What the exercise asks> Which lines in the records below mention the word "form"? Copy each one out.

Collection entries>
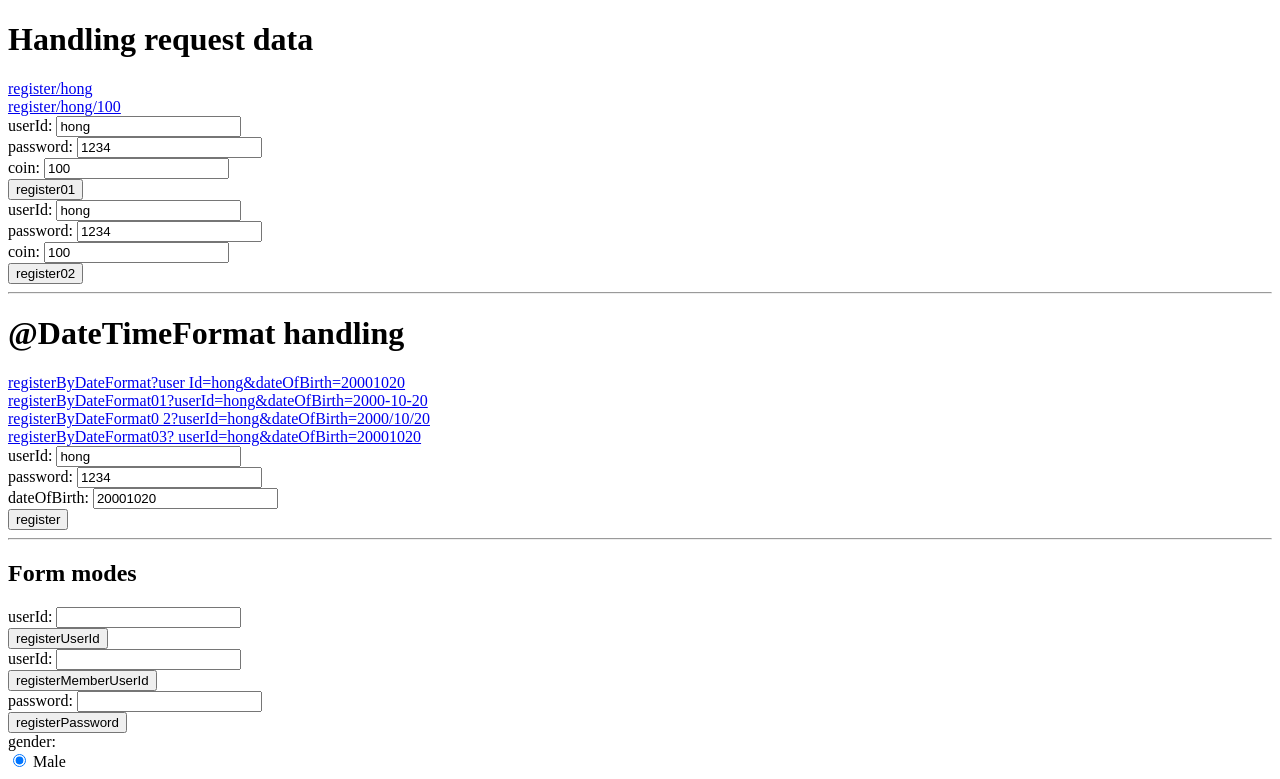
Repository: tomaters/more-springboot
Page: http://localhost/DevProject/WEB-INF/views/register.jsp
An editor plug-in stored every save of this project. The page is shown before and after the next save, followed by the edit.
The browser window is 1280 px wide. The pictures show the whole page.
The page is served by Tomcat 9. Nobody is signed in. The template is opened directly, without the code that normally fills it, so the values that code supplies are empty.

Above is the page before, as saved 2023-12-29 04:05:47.

After the next save:
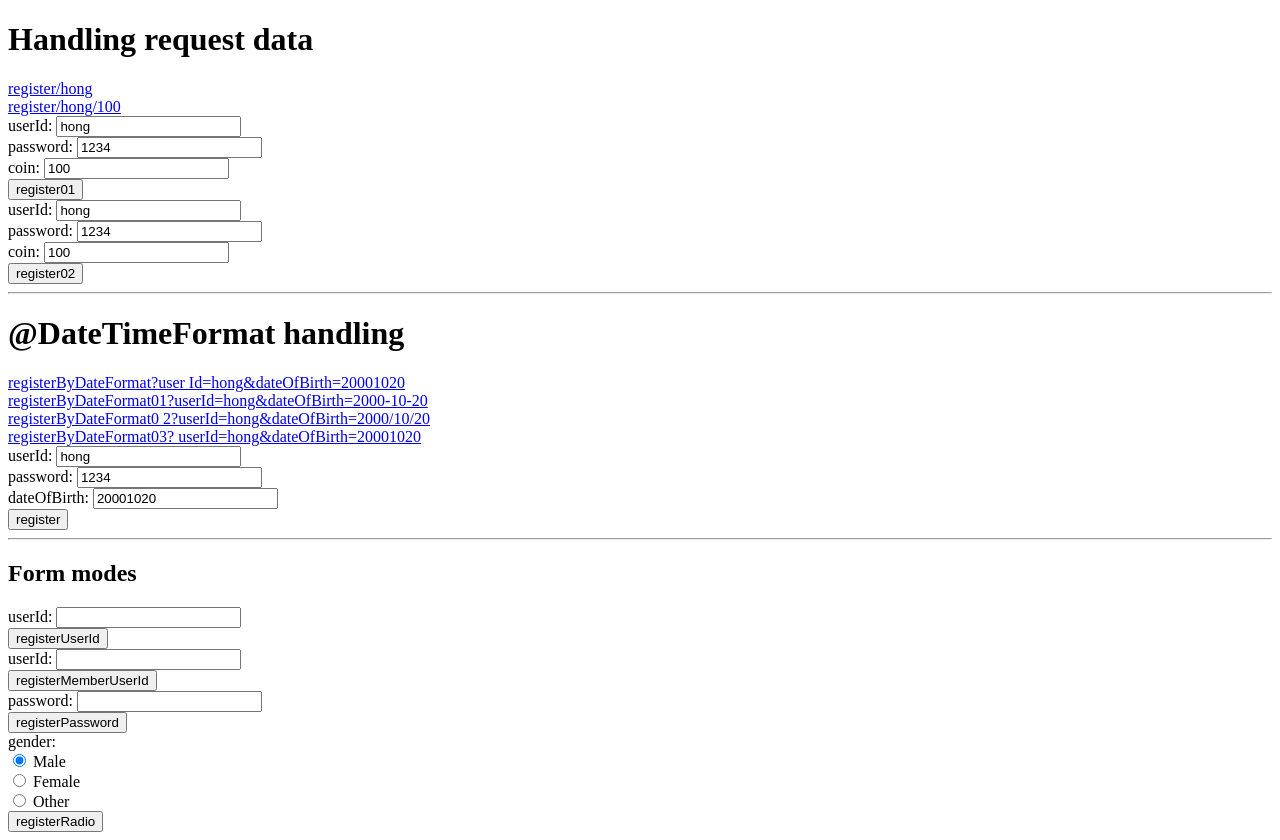
Saved 20 s later.
--- a/DevProject/src/main/webapp/WEB-INF/views/register.jsp
+++ b/DevProject/src/main/webapp/WEB-INF/views/register.jsp
@@ -60,6 +60,9 @@
 	</form>
 	<form action="/registerRadio" method="post">
 		gender: <br> <input type="radio" name="gender" value="male"
-			checked> Male<br>
+			checked> Male<br> <input type="radio" name="gender"
+			value="female"> Female<br> <input type="radio"
+			name="gender" value="other"> Other<br> <input
+			type="submit" value="registerRadio">
 </body>
 </html>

Exercise output>
 	</form>
 	<form action="/registerRadio" method="post">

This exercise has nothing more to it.